A play-within-a-play, “Noises Off” bursts with bold, energetic slapstick style comedy. Senior theatre major Morgan Spann plays the role of Dotty Otley, a seasoned actress performing in the play “Nothing On.” “A play-within-a-play sounds like you have to learn a lot, but, actually, once we learn the first act most of the dialogue is the same, and the third act is just the first act with a little different spin on it,” Spann said.
Ephraim Tallerine, a freshman in the SHSU theatre program, plays the part of a “bumbling, aloof” actor named Frederick Fellowes, who portrays Philip Brent in the play-within-the-play. “Once I’m Fredrick, I know what Frederick would do with Philip, so it’s not like I’m learning two completely different people,” Tallerine said. “Phillip is Frederick’s creation, and Frederick is my creation. [They] kind of feed into each other.”
“Noises Off” provides an even higher degree of complexity in the second act, driven almost completely by body language and containing very little dialogue to drive the story and convey the characters’ dynamics. The actors use a Charlie Chaplin-esque style to convey emotion and comedy.
“What was different was that you had to kind of find a way to only use your body to get the story,” Spann said. “It’s surprisingly very taxing when you have to worry about just body language to tell a story.”
The uniqueness of this production is echoed by its spectacular set design. “Because of the nature of the show, the entire set must revolve 180 degrees for the second act and revolve 180 degrees for the third act,” Crouch said. “It has been a huge change for our designer, but they are doing a great job of making this two-story set spin!”
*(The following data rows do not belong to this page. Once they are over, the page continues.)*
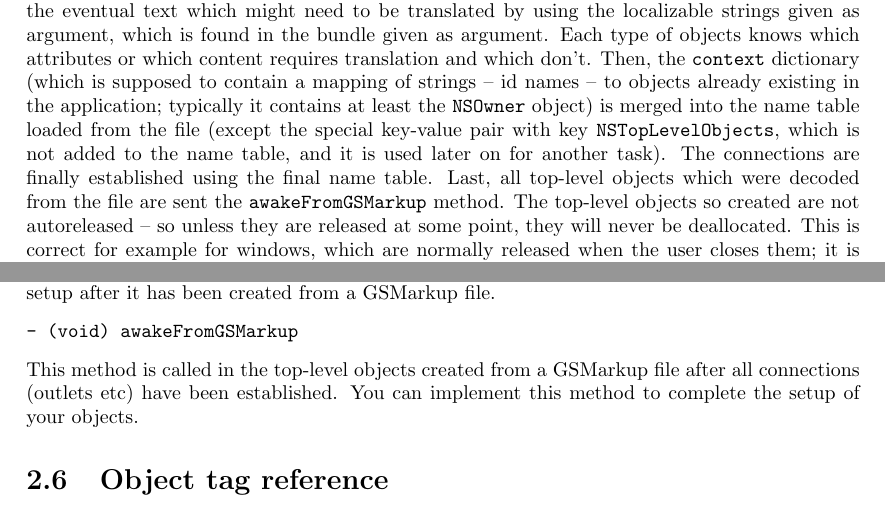
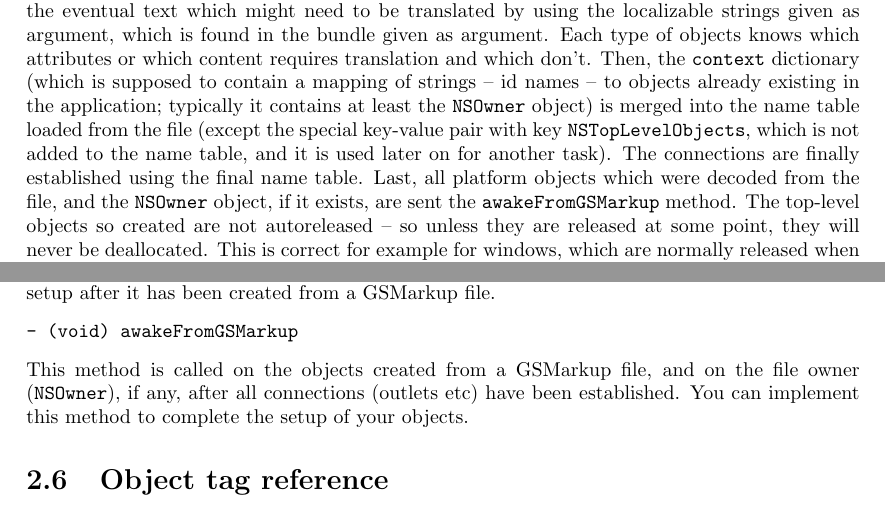
Before and after one commit to gnustep/libs-renaissance, a LaTeX book (Documentation/manual.tex, which reads Documentation/gsmarkup.tex): two parts of pages 28 and 30 of 43, joined at a grey line, cut so that both start at the same text. Compiled offline with pdfLaTeX.

Commit message:
Updated documentation on awakeFromGSMarkup
git-svn-id: svn+ssh://svn.gna.org/svn/gnustep/libs/renaissance/trunk@15527 72102866-910b-0410-8b05-ffd578937521

```diff
--- a/Documentation/gsmarkup.tex
+++ b/Documentation/gsmarkup.tex
@@ -977,7 +977,8 @@ into the name table loaded from the file (except the special key-value
 pair with key \texttt{NSTopLevelObjects}, which is not added to the
 name table, and it is used later on for another task).  The
 connections are finally established using the final name table.  Last,
-all top-level objects which were decoded from the file are sent the
+all platform objects which were decoded from the file, and the
+\texttt{NSOwner} object, if it exists, are sent the
 \texttt{awakeFromGSMarkup} method.  The top-level objects so created are
 not autoreleased -- so unless they are released at some point, they
 will never be deallocated.  This is correct for example for windows,
@@ -1094,9 +1095,11 @@ file.
 \begin{verbatim}
 - (void) awakeFromGSMarkup
 \end{verbatim}
-This method is called in the top-level objects created from a GSMarkup
-file after all connections (outlets etc) have been established.  You
-can implement this method to complete the setup of your objects.
+This method is called on the objects created from a GSMarkup file, and
+on the file owner (\texttt{NSOwner}), if any, after all connections
+(outlets etc) have been established.  You can implement this method to
+complete the setup of your objects.
+
 
 %%
 %% Object tag reference
```
Also changed, not shown: 1 other file.
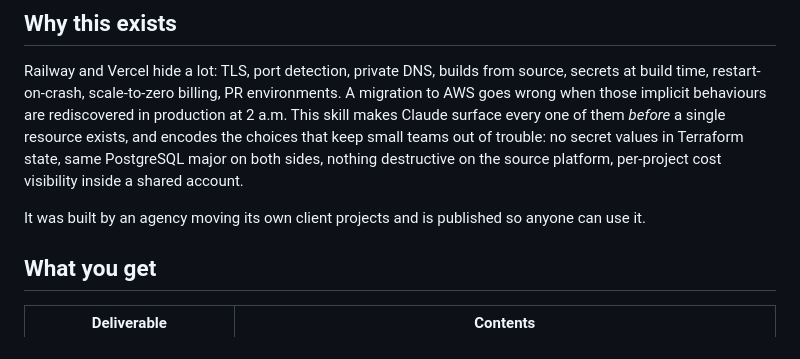
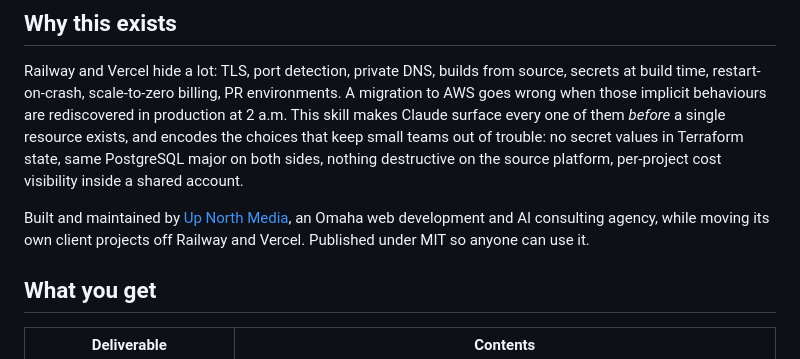
Before and after one commit to upnorthmedia/derail, a Markdown page: README.md, the part around one of its changes. Rendered like a GitHub page.

Commit message:
README: credit Up North Media and point quick start at the public repo

```diff
--- a/README.md
+++ b/README.md
@@ -41,7 +41,9 @@ surface every one of them *before* a single resource exists, and encodes the cho
 teams out of trouble: no secret values in Terraform state, same PostgreSQL major on both sides, nothing
 destructive on the source platform, per-project cost visibility inside a shared account.
 
-It was built by an agency moving its own client projects and is published so anyone can use it.
+Built and maintained by [Up North Media](https://github.com/upnorthmedia), an Omaha web development and
+AI consulting agency, while moving its own client projects off Railway and Vercel. Published under MIT so
+anyone can use it.
 
 ## What you get
 
```
Also changed, not shown: other parts of README.md (+1 -1 lines).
The making of the play is so unique that it has inspired a docuseries, called “Behind the Farce,” by SHSU film major Khoi Nguyen. The docuseries, being released in installments online over the course of the play’s production, follows the cast from auditions to final curtain call.
“My goal since starting school here has always been to encourage more collaboration between the departments within the College of Fine Arts and Mass Communication,” Nguyen said. “By doing this series, not only will others be exposed to the hard work and creativity our school has to offer, but it might spark an interest in those people to join and try something new.”
As the final curtain closes, there is one thing that everyone involved with the production wants patrons to take away—fun. “At the end of the play I just want people walking out with their stomachs hurting,” Tallerine said. “That’s all I want, just to make somebody laugh that hard.”
Tickets are $12 for general admission and $10 for students and senior citizens; they are available online through the Gaertner Performing Arts Center Box Office at shsu.edu/boxoffice or call 936-294-2339.